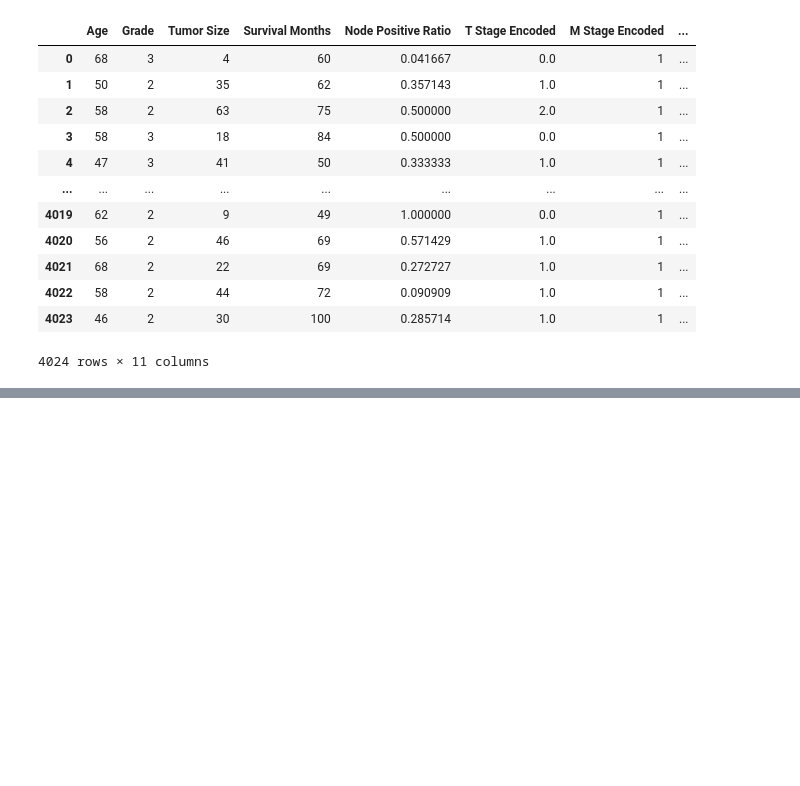
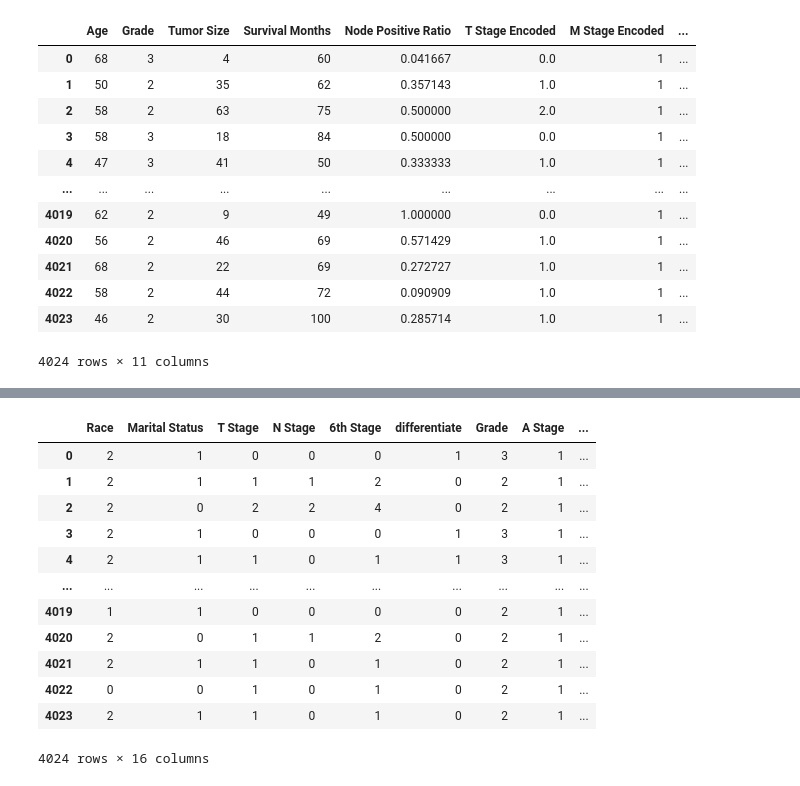
Before and after one commit to Kittonn/intro-to-ml-and-dl-project, a Jupyter notebook: pre-processing.ipynb, the cells around one changed output, grey strips where cells are left out. Saved outputs shown, nothing was run; the diff lists cells and outputs as text; code cells hidden in the pictures; blank space fills up the shorter version.

```diff
--- a/pre-processing.ipynb
+++ b/pre-processing.ipynb
@@ -136,0 +161,8 @@ dtype: object
+# %%
+# Split numerical and non numerical columns
+cancer=pd.read_csv('./Breast_Cancer.csv')
+
+ob=cancer.select_dtypes(include='object')
+non_ob=cancer.select_dtypes(exclude='object')
+
+ob.head()
@@ -136,0 +176,8 @@ dtype: object
+# %%
+la = LabelEncoder()
+
+for i in range(0, ob.shape[1]):
+    ob.iloc[:, i] = la.fit_transform(ob.iloc[:, i])
+
+ob=ob.astype('int')
+ob.head()
@@ -136,0 +191,17 @@ dtype: object
+# %%
+cancer=pd.concat([ob,non_ob],axis=1)
+cancer
+# %% [output]
+|  | Race | Marital Status | T Stage | N Stage | 6th Stage | differentiate | Grade | A Stage | ... |
+| 0 | 2 | 1 | 0 | 0 | 0 | 1 | 3 | 1 | ... |
+| 1 | 2 | 1 | 1 | 1 | 2 | 0 | 2 | 1 | ... |
+| 2 | 2 | 0 | 2 | 2 | 4 | 0 | 2 | 1 | ... |
+| 3 | 2 | 1 | 0 | 0 | 0 | 1 | 3 | 1 | ... |
+| 4 | 2 | 1 | 1 | 0 | 1 | 1 | 3 | 1 | ... |
+| ... | ... | ... | ... | ... | ... | ... | ... | ... | ... |
+| 4019 | 1 | 1 | 0 | 0 | 0 | 0 | 2 | 1 | ... |
+| 4020 | 2 | 0 | 1 | 1 | 2 | 0 | 2 | 1 | ... |
+| 4021 | 2 | 1 | 1 | 0 | 1 | 0 | 2 | 1 | ... |
+| 4022 | 0 | 0 | 1 | 0 | 1 | 0 | 2 | 1 | ... |
+| 4023 | 2 | 1 | 1 | 0 | 1 | 0 | 2 | 1 | ... |
+4024 rows × 16 columns
```
Also changed, not shown: parts of 6 cells of this notebook, 1 other file.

Aim of the task:
Scan the data, and report each line that uses the word "cancer".

Response below:
+cancer=pd.read_csv('./Breast_Cancer.csv')
+ob=cancer.select_dtypes(include='object')
+non_ob=cancer.select_dtypes(exclude='object')
+cancer=pd.concat([ob,non_ob],axis=1)
+cancer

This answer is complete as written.